Review the material line by line. Identify and copy every line that contains the string "README".
══════════════════════════════
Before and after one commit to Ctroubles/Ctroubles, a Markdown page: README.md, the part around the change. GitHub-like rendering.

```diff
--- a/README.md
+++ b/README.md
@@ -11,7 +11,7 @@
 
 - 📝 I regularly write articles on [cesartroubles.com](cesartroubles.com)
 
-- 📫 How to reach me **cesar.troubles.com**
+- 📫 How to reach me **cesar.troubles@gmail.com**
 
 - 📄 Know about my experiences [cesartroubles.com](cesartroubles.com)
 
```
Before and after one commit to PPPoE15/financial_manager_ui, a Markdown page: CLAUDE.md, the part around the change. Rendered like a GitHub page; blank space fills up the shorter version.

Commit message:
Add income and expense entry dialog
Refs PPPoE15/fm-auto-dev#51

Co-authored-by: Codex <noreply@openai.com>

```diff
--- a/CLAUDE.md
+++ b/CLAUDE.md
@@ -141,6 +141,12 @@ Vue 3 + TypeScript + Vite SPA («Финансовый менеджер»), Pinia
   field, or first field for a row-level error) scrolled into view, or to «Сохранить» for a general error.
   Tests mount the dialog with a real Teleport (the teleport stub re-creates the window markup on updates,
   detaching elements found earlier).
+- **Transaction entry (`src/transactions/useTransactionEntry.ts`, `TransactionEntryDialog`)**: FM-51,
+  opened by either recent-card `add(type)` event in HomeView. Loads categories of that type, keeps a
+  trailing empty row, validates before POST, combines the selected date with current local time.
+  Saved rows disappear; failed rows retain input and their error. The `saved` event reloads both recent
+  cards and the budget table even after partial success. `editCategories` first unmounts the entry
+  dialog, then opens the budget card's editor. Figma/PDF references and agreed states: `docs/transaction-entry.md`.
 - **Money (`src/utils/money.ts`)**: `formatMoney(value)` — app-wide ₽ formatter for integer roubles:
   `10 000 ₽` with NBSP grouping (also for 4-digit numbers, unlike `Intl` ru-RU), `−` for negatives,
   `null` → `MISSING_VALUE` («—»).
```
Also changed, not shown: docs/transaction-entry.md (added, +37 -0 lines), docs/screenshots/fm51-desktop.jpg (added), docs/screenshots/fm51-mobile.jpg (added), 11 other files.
══════════════════════════════
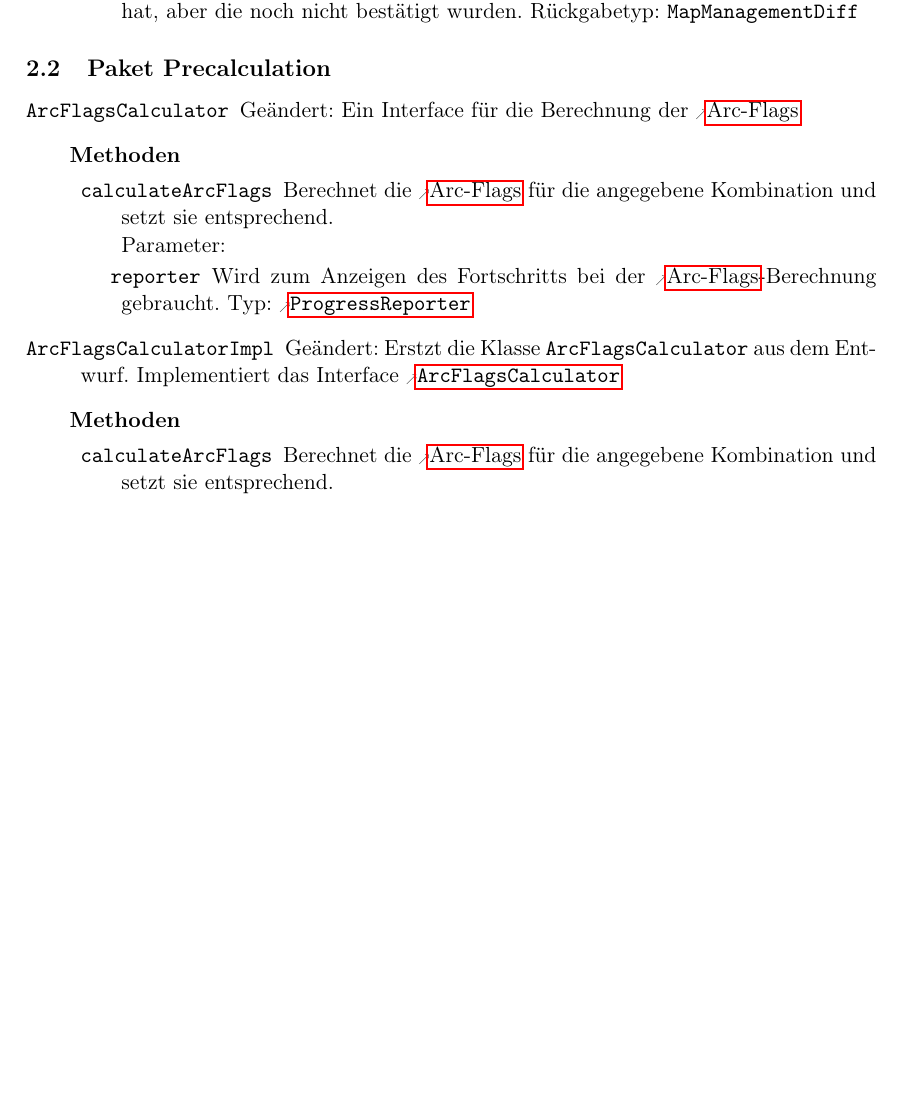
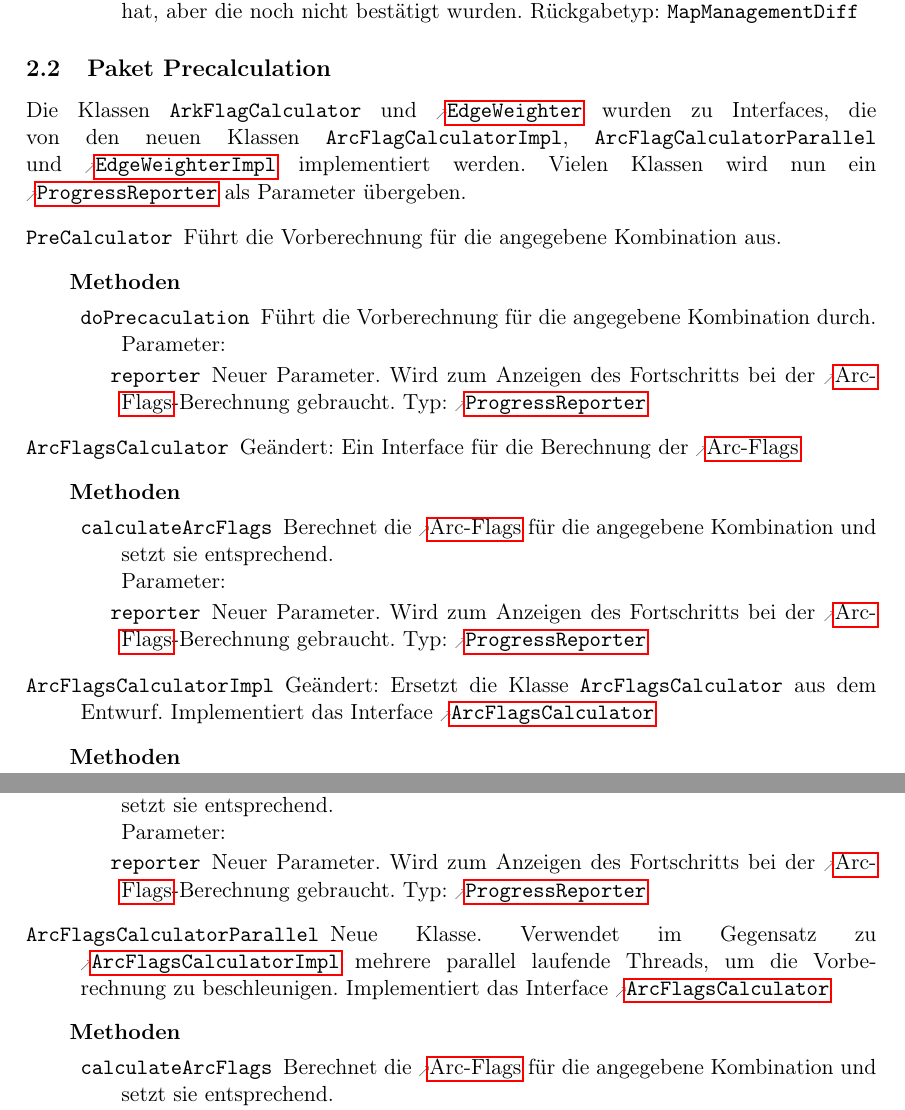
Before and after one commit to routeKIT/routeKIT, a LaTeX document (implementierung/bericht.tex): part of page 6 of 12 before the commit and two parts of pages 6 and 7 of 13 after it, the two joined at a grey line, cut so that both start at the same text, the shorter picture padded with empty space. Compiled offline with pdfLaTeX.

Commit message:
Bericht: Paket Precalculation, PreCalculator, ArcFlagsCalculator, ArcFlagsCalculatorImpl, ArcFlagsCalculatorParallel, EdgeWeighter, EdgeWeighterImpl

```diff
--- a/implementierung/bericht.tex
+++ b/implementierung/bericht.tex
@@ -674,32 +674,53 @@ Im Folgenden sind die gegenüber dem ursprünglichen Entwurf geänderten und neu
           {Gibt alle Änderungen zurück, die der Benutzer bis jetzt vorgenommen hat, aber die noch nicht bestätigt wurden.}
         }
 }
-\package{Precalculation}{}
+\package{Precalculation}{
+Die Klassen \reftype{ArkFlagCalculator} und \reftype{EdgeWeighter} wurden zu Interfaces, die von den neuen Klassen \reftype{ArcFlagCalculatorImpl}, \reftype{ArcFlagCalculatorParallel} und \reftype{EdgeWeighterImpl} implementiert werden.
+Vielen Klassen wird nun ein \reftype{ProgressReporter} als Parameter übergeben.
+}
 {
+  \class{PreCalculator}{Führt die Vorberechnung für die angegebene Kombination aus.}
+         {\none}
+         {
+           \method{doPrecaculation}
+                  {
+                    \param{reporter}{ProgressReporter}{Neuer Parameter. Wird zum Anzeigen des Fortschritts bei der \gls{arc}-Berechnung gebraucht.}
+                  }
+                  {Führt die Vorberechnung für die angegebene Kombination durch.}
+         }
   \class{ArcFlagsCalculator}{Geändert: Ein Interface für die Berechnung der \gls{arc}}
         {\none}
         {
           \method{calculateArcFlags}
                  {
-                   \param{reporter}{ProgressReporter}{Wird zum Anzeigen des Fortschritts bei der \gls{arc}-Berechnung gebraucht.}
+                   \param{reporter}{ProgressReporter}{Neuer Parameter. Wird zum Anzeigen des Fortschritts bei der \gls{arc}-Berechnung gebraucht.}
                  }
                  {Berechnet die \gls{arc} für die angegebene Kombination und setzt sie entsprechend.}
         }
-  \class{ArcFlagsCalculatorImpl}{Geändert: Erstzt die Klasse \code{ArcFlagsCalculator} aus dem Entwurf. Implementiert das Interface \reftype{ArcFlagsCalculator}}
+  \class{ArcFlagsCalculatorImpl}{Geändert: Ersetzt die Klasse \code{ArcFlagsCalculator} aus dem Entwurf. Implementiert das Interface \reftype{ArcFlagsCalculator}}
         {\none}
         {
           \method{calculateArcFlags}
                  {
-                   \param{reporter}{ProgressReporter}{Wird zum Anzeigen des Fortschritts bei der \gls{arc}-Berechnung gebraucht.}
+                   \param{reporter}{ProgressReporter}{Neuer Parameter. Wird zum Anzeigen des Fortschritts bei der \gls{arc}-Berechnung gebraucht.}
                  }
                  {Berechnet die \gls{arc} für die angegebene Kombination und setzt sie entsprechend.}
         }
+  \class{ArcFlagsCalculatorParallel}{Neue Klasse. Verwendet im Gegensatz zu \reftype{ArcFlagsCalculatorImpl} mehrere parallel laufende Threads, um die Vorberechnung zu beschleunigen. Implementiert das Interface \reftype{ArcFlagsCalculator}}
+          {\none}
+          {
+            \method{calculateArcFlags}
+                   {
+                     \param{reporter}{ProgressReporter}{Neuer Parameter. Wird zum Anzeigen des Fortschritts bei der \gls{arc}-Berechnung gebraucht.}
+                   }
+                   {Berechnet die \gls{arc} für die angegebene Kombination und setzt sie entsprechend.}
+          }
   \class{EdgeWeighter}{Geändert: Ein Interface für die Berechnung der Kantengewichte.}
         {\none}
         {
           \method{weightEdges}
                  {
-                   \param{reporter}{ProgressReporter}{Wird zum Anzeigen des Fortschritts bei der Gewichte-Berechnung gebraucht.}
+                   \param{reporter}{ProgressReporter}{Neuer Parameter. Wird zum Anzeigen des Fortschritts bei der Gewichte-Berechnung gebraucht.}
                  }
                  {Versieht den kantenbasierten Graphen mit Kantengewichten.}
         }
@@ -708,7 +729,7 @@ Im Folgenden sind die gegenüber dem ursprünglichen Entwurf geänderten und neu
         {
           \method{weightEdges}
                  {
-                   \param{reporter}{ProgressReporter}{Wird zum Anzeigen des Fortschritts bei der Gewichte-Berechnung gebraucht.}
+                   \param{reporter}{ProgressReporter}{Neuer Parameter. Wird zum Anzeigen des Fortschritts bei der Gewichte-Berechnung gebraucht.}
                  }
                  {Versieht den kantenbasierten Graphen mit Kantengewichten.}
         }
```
══════════════════════════════
▸ WRITTEN RESPONSE:
Before and after one commit to Ctroubles/Ctroubles, a Markdown page: README.md, the part around the change. GitHub-like rendering.
--- a/README.md
+++ b/README.md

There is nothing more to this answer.